■ Exercise directions
Scan the records for the string "true". State how many lines contain it and add nothing.

■ Supplied records
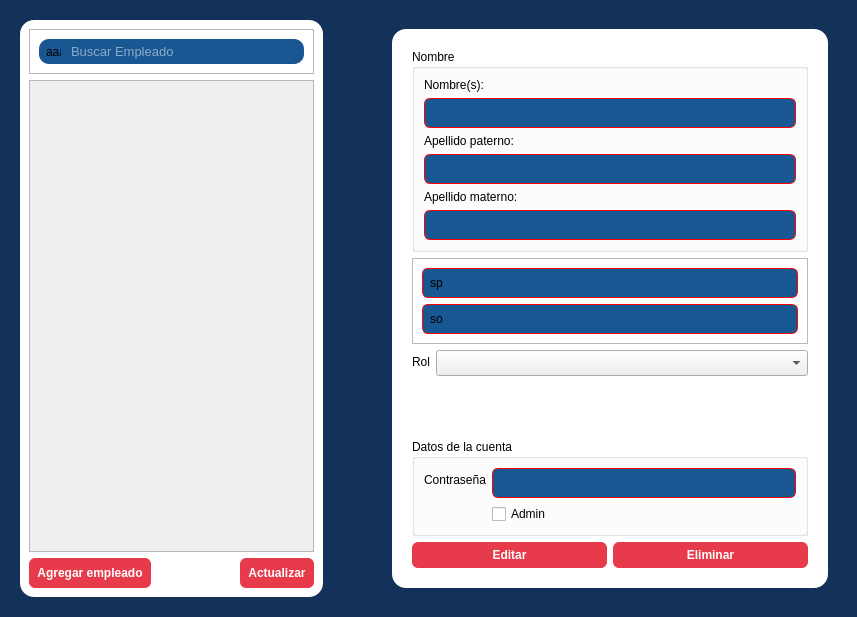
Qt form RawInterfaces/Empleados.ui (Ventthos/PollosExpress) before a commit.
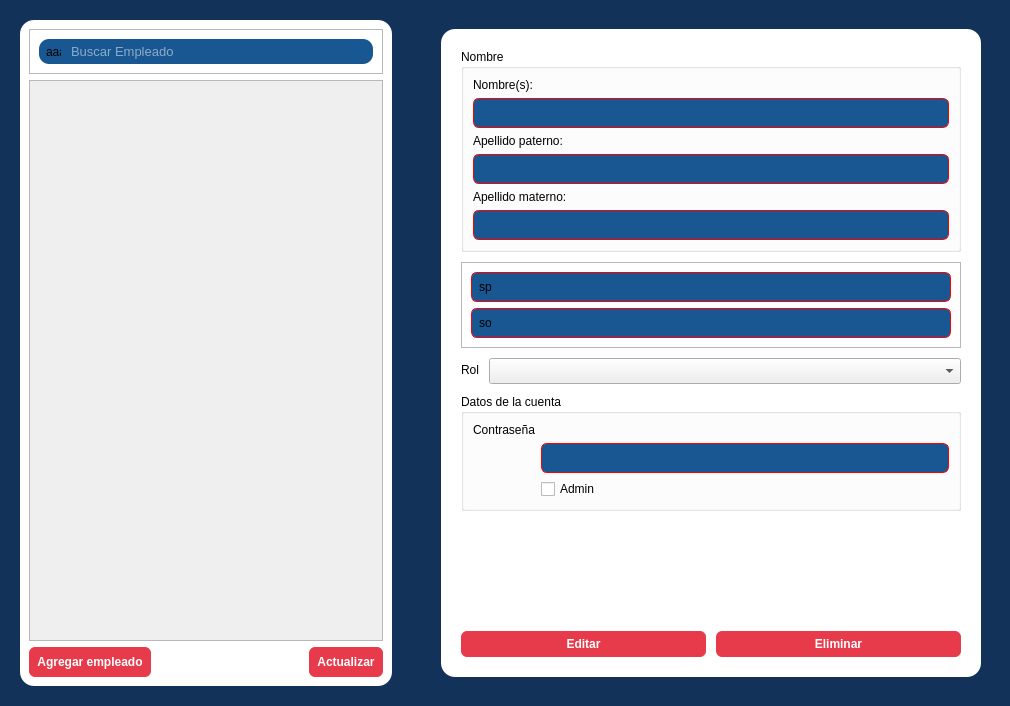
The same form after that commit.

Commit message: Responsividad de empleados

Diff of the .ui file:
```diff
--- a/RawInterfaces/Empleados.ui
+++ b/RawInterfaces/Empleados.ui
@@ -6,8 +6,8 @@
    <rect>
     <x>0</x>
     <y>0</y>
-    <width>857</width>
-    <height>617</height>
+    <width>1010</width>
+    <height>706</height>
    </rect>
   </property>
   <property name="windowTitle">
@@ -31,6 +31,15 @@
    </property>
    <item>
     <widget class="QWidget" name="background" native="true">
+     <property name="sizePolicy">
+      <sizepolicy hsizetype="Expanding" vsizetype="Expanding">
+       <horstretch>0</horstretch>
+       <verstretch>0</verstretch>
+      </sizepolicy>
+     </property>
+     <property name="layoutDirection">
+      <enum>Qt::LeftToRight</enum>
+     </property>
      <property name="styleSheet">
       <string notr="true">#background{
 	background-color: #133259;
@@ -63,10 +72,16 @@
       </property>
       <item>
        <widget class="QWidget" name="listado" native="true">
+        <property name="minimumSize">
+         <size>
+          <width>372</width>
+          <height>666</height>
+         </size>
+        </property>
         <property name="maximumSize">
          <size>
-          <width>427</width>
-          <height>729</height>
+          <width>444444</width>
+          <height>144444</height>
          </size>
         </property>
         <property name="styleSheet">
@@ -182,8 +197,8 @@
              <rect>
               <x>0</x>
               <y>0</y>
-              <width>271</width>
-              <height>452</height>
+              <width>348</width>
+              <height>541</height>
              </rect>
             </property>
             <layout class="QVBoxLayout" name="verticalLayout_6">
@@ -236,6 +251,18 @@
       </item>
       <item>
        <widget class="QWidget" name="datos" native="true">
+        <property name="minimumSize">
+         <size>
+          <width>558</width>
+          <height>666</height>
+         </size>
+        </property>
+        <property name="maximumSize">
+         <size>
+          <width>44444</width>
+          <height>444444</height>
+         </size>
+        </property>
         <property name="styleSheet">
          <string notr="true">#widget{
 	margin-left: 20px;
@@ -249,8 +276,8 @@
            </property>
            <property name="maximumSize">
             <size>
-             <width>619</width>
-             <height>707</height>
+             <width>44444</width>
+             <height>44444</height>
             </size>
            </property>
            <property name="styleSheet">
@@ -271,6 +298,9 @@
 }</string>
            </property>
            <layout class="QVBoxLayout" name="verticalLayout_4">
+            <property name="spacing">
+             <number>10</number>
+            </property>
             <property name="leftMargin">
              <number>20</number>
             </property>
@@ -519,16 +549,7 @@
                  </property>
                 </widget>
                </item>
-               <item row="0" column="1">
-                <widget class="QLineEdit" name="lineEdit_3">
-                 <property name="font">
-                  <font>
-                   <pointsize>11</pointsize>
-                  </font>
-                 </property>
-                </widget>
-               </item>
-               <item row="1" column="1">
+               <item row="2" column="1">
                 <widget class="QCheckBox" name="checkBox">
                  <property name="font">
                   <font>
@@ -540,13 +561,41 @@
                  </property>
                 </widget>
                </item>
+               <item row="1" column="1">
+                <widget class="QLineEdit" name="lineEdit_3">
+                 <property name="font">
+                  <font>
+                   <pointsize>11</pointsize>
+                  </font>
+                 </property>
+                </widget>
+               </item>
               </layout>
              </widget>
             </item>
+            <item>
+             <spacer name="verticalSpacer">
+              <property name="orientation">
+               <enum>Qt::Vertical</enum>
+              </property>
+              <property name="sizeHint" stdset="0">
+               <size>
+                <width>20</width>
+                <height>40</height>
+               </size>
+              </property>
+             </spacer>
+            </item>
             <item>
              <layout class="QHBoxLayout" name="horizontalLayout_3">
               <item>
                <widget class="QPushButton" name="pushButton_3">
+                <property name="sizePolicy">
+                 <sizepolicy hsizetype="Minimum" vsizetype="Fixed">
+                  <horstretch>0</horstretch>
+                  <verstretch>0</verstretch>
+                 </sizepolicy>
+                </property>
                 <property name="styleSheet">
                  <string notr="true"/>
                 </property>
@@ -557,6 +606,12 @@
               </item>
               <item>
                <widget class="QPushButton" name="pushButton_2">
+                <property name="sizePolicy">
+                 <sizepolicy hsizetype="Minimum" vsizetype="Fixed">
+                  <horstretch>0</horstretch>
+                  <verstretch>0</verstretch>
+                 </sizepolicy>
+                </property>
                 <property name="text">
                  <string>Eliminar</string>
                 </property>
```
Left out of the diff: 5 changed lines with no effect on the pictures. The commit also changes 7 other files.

■ Solution below
6